Hiii there…Tobi Olakojo is on board today giving healthy tips for us young ladies who love to look good. AND YEAH…ITS FROM A GUY. Its quite a lengthy piece but worth your time. Trust me.


It was around 5:35 in the evening when this fair-complexioned lady most likely in her early 30s walked into the pharmacy to buy some medications, and then we had the following conversation:

Woman: Good evening Pharm.

Me: Madam, welcome. How has your day been?

Woman: Fine o

Me: okay, so what can I do for you?

Raising the sleeve of her shirt and lo, it was bruises and tearing of her skin coupled with stretch marks towards the armpit.

From our few minutes of conversation, I could deduce that she has been using a particular corticosteroid-containing cream for about ten months, all in a bid to keep her light skin “intact”.

No thanks to our society that extols fair complexion as being beautiful.

Whatever happens to a line of the poem I learnt in the high school,

which says, “…God has been so gracious as to make you black or brown”.

The use of triple action creams most of which contain steroids has become a tradition for most ladies; surprisingly men now have them as part of their cosmetic items.

Mothers are not left behind in the use of this commodity for their babies either innocently to treat skin infections, rashes or inflammation from diaper usage or to “maintain” the color of the child.

While it might be true that your light-skinned pictures could generate more likes on facebook and Instagram or your physical appearance could even attract the attention of admirers from left, right and center who would not even look let alone see those of us that are dark-skinned; It is noteworthy to mention here some of the inherent effects of the long term use of these corticosteroid-containing topical products.

Topical steroids are safe and effective anti-inflammatory preparations used to control eczema, dermatitis and many other skin conditions.

They are mostly available in creams, ointments and lotions and are marketed either as a single preparations  or with other antifungal and antibacterial constituents.

The effects of topical steroids on various cells in the skin are anti-inflammatory (to stop or reverse inflammation), immunosuppressive (to suppress immune system) and anti-proliferative (to stop rapid spread).

The effectiveness of these topical steroids depends on the amount of the molecule that reaches the target cell by absorption through the skin. Hence, it does not necessarily matter whether you dilute your topical steroid or you mix it with your body cream as the potency depends not much on its concentration.

After the 2 or 3 applications, there may not be additional benefit from applying a topical steroid more than once daily.

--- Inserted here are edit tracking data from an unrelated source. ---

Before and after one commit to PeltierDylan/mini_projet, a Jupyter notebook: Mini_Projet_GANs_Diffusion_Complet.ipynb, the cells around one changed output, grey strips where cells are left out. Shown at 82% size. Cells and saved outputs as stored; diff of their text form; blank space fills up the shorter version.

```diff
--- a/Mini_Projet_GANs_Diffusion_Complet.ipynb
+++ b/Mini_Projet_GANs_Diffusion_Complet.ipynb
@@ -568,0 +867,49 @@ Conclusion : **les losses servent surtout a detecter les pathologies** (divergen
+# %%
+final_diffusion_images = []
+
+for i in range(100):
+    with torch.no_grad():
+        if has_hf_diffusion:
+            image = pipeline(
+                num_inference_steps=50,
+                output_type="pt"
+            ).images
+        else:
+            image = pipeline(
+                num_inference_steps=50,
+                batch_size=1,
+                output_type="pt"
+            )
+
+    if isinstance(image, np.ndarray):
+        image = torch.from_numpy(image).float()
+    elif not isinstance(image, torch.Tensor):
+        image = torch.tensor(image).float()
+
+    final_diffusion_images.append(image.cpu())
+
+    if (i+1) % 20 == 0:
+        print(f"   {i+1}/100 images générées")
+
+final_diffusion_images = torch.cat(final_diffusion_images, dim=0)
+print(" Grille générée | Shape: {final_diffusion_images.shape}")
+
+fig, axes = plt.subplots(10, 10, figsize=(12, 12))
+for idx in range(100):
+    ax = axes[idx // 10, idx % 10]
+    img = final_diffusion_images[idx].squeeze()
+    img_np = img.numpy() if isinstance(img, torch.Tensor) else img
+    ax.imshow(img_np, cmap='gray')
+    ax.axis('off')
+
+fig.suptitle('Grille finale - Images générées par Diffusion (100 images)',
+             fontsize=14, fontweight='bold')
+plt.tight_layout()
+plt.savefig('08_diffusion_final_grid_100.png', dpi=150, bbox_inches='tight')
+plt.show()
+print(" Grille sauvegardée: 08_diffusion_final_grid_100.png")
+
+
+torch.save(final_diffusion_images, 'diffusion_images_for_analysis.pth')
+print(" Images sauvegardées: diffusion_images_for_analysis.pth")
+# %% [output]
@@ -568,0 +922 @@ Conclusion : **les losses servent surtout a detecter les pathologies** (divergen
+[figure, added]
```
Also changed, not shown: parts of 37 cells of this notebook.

Steroids are absorbed at different rates depending on the skin thickness, the greatest being the eyelid and the genitals and the least, the palm and the sole of the hands and feet respectively.

Some very potent topical steroids which should be used cautiously are clobestasol propionate and bethamethasone dipropionate and these are found in more than 60% of the corticosteroid creams we use today.

Other potent ones are betamethasone valerate, methylprednisolone aceponate, diflucortolone valerate, moderate or mild ones are clobetasone butyrate, triamcinolone acetonide, hydrocortisone and hydrocortisone acetate.

It is thus important to take time to check which of these or more are present in those creams, ointment and lotions you apply in the corner of your room all in a bid to look unblemished.

Topical steroids remain the first-line treatment for infected eczema, they can also be applied on inflamed skin, this is usually once daily and especially at night for a duration ranging from 5 days to about 3 weeks, after which it is usually stopped or the strength or frequency of application is reduced.

Most reported effects of long term use of topical steroids especially for very potent ones are skin thinning, stretch marks, enlarged blood vessels, localized increased hair thickness, tearing of the skin among others. These are often aggravated when the steroids are not appropriately used for their indicated skin conditions.

They can also mask, cause or worsen skin infections such as impetigo, tinea, dermatitis and folliculitis. It has also been discovered that some highly potent topical steroids when used for too long has a tendency of being absorbed systemically and such users are at a risk of diabetes disease. Yes, Diabetes!

It is often said that, “Looking good is good business” but trying to look “good” at all cost can actually cost you more in the long run. It is all a function of how you see yourself.

Beauty they say lies in the eye of the beholder, but you are actually the first spectator of yourself.

What do you see each time you look into the mirror? As for me, I know I am wonderfully made. What about you? Cheers.